    By September we had a first draft, a 54,000 word computer file. As I had done so many times before, I uploaded the file to the Create Space template. Daughter Amy, who would not see the finished story until much later, designed the cover using a collage of family photos from our time in England. A week later, after proofing our online file, we made the first monetary investment in our project---$6.50, for a single copy of the paperback, including shipping and handling.
   Long story short. That first copy was used to proofread and edit the entire story. (Additional editing would come later.) A month later, we ordered six copies of the revised story we called A Year of Remember, by Gil and Roma Stewart---for a total cost of $30.05. That Christmas our children received their copies as gifts.
   We had invested thirty-seven dollars, a few printer supplies, and a good many hours doing what we both found totally enjoyable. For that modest price we had produced a fine-looking 254 page book that recorded a special time in the life of our family. Additionally the story, in e-book and paperback versions, was now available to the public on my Amazon Author’s Page. On a modest scale it has become one of our best sellers. In every way I consider that a good return on our investment.
    As for the story itself. Does this back-cover tease sound interesting to you?

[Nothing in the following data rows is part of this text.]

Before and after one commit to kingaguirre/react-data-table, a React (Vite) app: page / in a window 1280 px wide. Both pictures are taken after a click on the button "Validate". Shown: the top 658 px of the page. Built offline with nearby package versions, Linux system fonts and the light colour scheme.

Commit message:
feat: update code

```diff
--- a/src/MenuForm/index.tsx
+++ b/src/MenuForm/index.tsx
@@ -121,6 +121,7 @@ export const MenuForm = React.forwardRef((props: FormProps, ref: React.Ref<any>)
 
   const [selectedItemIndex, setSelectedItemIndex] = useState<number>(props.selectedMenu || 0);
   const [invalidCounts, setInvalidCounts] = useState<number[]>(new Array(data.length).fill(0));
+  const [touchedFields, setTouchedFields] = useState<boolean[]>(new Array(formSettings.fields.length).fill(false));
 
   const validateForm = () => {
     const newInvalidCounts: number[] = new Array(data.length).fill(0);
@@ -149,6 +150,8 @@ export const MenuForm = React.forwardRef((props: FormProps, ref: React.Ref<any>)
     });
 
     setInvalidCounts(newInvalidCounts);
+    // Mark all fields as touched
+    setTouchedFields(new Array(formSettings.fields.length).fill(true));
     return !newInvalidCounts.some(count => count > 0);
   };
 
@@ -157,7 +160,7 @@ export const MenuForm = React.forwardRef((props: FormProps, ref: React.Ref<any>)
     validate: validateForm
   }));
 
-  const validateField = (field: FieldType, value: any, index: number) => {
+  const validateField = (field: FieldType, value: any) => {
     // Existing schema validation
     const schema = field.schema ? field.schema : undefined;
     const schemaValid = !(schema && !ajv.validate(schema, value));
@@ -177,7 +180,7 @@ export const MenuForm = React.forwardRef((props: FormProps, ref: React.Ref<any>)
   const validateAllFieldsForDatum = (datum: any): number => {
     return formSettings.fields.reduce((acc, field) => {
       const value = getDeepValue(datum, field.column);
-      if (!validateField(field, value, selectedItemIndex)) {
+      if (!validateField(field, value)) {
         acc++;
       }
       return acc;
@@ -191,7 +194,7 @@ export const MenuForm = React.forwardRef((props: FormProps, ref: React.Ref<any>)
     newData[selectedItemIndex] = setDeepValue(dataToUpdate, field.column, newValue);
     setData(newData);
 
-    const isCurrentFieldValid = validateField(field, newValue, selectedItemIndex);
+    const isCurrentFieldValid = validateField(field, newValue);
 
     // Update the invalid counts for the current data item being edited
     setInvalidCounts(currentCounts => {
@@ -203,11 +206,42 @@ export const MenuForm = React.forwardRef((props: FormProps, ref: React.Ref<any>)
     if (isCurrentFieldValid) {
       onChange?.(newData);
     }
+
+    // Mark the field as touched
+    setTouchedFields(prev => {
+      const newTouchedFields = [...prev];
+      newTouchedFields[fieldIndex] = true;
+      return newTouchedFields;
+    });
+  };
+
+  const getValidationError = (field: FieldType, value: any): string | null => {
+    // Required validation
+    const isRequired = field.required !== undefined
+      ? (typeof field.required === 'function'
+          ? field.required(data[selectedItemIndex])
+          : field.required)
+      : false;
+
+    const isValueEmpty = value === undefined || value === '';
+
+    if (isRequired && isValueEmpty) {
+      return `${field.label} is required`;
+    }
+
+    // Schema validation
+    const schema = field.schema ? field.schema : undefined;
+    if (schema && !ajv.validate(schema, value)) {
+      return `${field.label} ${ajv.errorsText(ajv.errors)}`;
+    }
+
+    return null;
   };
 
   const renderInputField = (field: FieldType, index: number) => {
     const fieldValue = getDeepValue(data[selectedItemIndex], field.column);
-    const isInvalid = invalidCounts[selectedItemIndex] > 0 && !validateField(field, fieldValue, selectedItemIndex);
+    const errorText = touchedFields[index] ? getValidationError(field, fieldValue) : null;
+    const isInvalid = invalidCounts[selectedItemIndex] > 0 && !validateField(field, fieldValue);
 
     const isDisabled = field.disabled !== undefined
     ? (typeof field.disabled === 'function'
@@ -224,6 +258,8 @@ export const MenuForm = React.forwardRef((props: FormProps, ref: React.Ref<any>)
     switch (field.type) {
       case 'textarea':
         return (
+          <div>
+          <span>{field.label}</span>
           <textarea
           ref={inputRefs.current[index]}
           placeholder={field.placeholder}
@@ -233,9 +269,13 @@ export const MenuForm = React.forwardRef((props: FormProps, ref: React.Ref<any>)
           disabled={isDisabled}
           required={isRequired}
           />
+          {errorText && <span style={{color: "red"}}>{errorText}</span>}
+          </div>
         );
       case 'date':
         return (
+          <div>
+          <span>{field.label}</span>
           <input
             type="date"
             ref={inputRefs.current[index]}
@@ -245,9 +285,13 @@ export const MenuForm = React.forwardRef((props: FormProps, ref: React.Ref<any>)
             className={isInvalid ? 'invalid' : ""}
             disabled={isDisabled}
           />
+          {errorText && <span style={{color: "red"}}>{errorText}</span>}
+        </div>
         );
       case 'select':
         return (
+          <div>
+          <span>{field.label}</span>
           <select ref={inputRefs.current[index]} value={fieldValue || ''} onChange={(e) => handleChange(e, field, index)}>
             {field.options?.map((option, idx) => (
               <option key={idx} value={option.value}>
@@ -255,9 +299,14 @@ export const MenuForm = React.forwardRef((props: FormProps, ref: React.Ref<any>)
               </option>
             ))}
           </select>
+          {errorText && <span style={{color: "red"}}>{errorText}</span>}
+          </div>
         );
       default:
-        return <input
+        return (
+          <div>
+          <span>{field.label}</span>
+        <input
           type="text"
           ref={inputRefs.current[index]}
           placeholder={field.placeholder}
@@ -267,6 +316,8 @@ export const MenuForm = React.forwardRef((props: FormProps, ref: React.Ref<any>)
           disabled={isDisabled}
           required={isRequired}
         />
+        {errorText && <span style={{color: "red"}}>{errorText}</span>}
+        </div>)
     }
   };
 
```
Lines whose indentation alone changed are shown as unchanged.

Gil was at it again. At the tender age of 35 he was on track for his third mid-life crisis in five years. For some inexplicable reason he had concluded that he was meant to be a writer. Now he was preparing to move his thoroughly confused family to England in pursuit of his career as a novelist.”

   As I said in the beginning my mission today is to stress again that every one of us has stories to tell, memories to preserve, and personal passions we might like to translate into a permanent, paperback form. For next to nothing we can turn that legacy, which is unique to each of us, into something special for us and our family. 
   If you are like me you will enjoy revisiting the elements you are putting on paper, whether they originate in your imagination or your own life journey. Personally I use to publish my books. I like their process and love their customer support. There are, however, several other Print-on-Demand publishers out there. You’ll find them online.
   Okay. with that I’m through preaching. I hope you will consider the possibilities. No one else in the whole world can tell your story. Why not do that yourself? 

1 comment: